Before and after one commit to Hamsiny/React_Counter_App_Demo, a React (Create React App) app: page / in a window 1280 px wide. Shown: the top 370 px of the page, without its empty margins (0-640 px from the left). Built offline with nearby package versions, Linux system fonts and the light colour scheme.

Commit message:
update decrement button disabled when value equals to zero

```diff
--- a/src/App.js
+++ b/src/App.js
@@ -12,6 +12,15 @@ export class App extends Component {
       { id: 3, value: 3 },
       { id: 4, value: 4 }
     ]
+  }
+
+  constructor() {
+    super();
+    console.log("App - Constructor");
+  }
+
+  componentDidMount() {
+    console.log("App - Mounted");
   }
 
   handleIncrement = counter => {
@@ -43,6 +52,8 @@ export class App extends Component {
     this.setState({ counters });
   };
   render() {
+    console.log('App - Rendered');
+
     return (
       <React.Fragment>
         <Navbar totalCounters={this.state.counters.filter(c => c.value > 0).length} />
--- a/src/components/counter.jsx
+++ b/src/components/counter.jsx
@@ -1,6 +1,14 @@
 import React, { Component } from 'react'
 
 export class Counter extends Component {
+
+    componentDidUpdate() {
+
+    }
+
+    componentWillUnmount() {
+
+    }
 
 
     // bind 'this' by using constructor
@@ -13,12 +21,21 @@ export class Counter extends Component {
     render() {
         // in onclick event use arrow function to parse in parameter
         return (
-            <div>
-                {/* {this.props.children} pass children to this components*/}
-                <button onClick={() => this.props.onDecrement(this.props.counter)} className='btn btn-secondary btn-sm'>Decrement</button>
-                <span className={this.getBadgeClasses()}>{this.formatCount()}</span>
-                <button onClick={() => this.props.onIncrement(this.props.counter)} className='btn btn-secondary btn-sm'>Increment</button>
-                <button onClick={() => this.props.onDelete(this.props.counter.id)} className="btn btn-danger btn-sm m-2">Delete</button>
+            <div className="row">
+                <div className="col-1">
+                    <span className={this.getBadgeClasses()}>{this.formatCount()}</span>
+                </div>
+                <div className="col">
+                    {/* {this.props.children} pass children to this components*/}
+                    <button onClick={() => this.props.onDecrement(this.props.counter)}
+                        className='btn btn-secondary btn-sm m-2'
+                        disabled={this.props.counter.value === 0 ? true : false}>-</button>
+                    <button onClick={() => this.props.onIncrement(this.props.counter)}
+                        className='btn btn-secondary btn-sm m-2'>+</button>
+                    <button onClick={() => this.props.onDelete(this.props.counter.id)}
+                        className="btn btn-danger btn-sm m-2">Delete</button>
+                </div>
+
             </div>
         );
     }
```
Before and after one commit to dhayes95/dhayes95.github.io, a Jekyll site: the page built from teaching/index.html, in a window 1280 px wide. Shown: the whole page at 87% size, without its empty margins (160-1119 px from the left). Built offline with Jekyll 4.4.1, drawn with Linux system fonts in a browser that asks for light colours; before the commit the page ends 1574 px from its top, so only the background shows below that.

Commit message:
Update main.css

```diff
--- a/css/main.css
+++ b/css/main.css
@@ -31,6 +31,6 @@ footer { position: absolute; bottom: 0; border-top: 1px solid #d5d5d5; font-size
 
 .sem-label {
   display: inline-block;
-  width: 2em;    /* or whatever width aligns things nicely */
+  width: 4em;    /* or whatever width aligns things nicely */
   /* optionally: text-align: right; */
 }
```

Work to be completed: Type the entries out again so that they match exactly.

Solution to the problem:
Before and after one commit to Hamsiny/React_Counter_App_Demo, a React (Create React App) app: page / in a window 1280 px wide. Shown: the top 370 px of the page, without its empty margins (0-640 px from the left). Built offline with nearby package versions, Linux system fonts and the light colour scheme.

Commit message:
update decrement button disabled when value equals to zero

```diff
--- a/src/App.js
+++ b/src/App.js
@@ -12,6 +12,15 @@ export class App extends Component {
       { id: 3, value: 3 },
       { id: 4, value: 4 }
     ]
+  }
+
+  constructor() {
+    super();
+    console.log("App - Constructor");
+  }
+
+  componentDidMount() {
+    console.log("App - Mounted");
   }
 
   handleIncrement = counter => {
@@ -43,6 +52,8 @@ export class App extends Component {
     this.setState({ counters });
   };
   render() {
+    console.log('App - Rendered');
+
     return (
       <React.Fragment>
         <Navbar totalCounters={this.state.counters.filter(c => c.value > 0).length} />
--- a/src/components/counter.jsx
+++ b/src/components/counter.jsx
@@ -1,6 +1,14 @@
 import React, { Component } from 'react'
 
 export class Counter extends Component {
+
+    componentDidUpdate() {
+
+    }
+
+    componentWillUnmount() {
+
+    }
 
 
     // bind 'this' by using constructor
@@ -13,12 +21,21 @@ export class Counter extends Component {
     render() {
         // in onclick event use arrow function to parse in parameter
         return (
-            <div>
-                {/* {this.props.children} pass children to this components*/}
-                <button onClick={() => this.props.onDecrement(this.props.counter)} className='btn btn-secondary btn-sm'>Decrement</button>
-                <span className={this.getBadgeClasses()}>{this.formatCount()}</span>
-                <button onClick={() => this.props.onIncrement(this.props.counter)} className='btn btn-secondary btn-sm'>Increment</button>
-                <button onClick={() => this.props.onDelete(this.props.counter.id)} className="btn btn-danger btn-sm m-2">Delete</button>
+            <div className="row">
+                <div className="col-1">
+                    <span className={this.getBadgeClasses()}>{this.formatCount()}</span>
+                </div>
+                <div className="col">
+                    {/* {this.props.children} pass children to this components*/}
+                    <button onClick={() => this.props.onDecrement(this.props.counter)}
+                        className='btn btn-secondary btn-sm m-2'
+                        disabled={this.props.counter.value === 0 ? true : false}>-</button>
+                    <button onClick={() => this.props.onIncrement(this.props.counter)}
+                        className='btn btn-secondary btn-sm m-2'>+</button>
+                    <button onClick={() => this.props.onDelete(this.props.counter.id)}
+                        className="btn btn-danger btn-sm m-2">Delete</button>
+                </div>
+
             </div>
         );
     }
```
Before and after one commit to dhayes95/dhayes95.github.io, a Jekyll site: the page built from teaching/index.html, in a window 1280 px wide. Shown: the whole page at 87% size, without its empty margins (160-1119 px from the left). Built offline with Jekyll 4.4.1, drawn with Linux system fonts in a browser that asks for light colours; before the commit the page ends 1574 px from its top, so only the background shows below that.

Commit message:
Update main.css

```diff
--- a/css/main.css
+++ b/css/main.css
@@ -31,6 +31,6 @@ footer { position: absolute; bottom: 0; border-top: 1px solid #d5d5d5; font-size
 
 .sem-label {
   display: inline-block;
-  width: 2em;    /* or whatever width aligns things nicely */
+  width: 4em;    /* or whatever width aligns things nicely */
   /* optionally: text-align: right; */
 }
```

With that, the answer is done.